- Opening Delimiter -

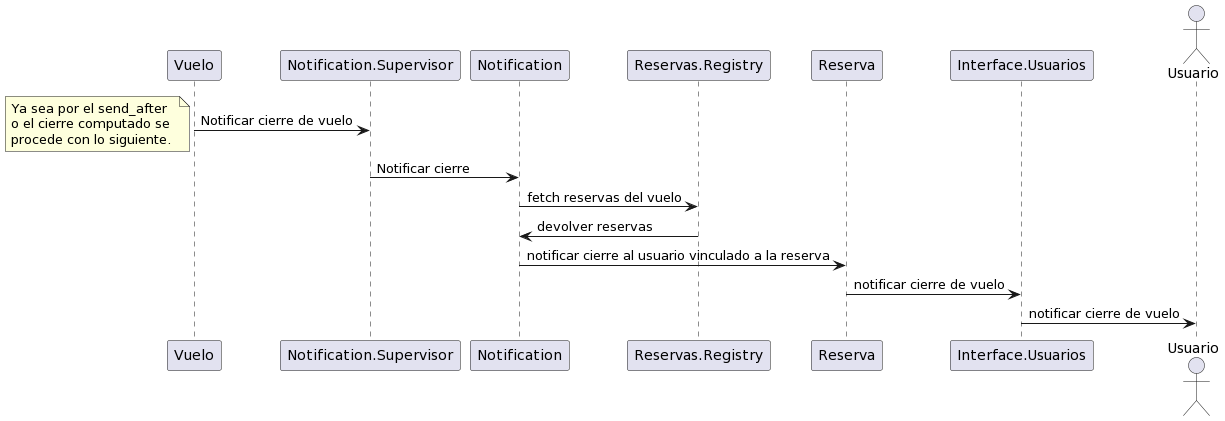
Before: diagrams/Secuencia Cierre de vuelo.png, a diagram exported from PlantUML (NicoMadd/levantar-vuelo). Source of this version:
```plantuml
@startuml
participant Vuelo
participant Notification.Supervisor
participant Notification
participant Reservas.Registry
participant Reserva
participant Interface.Usuarios
actor Usuario

Vuelo -> Notification.Supervisor: Notificar cierre de vuelo
note left: Ya sea por el send_after \no el cierre computado se \nprocede con lo siguiente.
Notification.Supervisor -> Notification: Notificar cierre
Notification -> Reservas.Registry: fetch reservas del vuelo
Reservas.Registry -> Notification: devolver reservas
Notification -> Reserva: notificar cierre al usuario vinculado a la reserva
Reserva -> Interface.Usuarios: notificar cierre de vuelo
Interface.Usuarios -> Usuario: notificar cierre de vuelo
@enduml
```
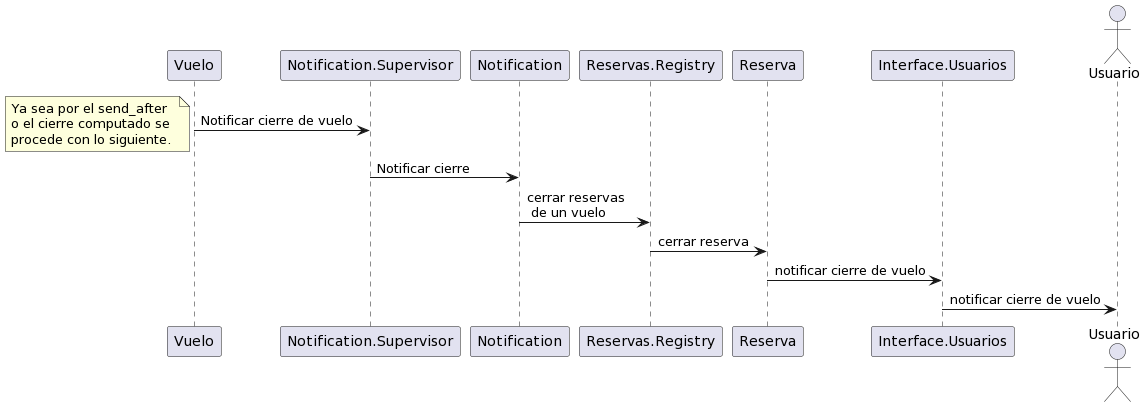
After the commit.

Commit message:
update: diagram arq + diagram secuencia

The edit, as a diff of the source:
```diff
@@ -10,9 +10,8 @@
 Vuelo -> Notification.Supervisor: Notificar cierre de vuelo
 note left: Ya sea por el send_after \no el cierre computado se \nprocede con lo siguiente.
 Notification.Supervisor -> Notification: Notificar cierre
-Notification -> Reservas.Registry: fetch reservas del vuelo
-Reservas.Registry -> Notification: devolver reservas
-Notification -> Reserva: notificar cierre al usuario vinculado a la reserva
+Notification -> Reservas.Registry: cerrar reservas\n de un vuelo
+Reservas.Registry -> Reserva: cerrar reserva
 Reserva -> Interface.Usuarios: notificar cierre de vuelo
 Interface.Usuarios -> Usuario: notificar cierre de vuelo
 @enduml
```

- Closing Delimiter -

Across all the records above, find each line with "participant" in it and copy it.

Reply to the exercise:
participant Vuelo
participant Notification.Supervisor
participant Notification
participant Reservas.Registry
participant Reserva
participant Interface.Usuarios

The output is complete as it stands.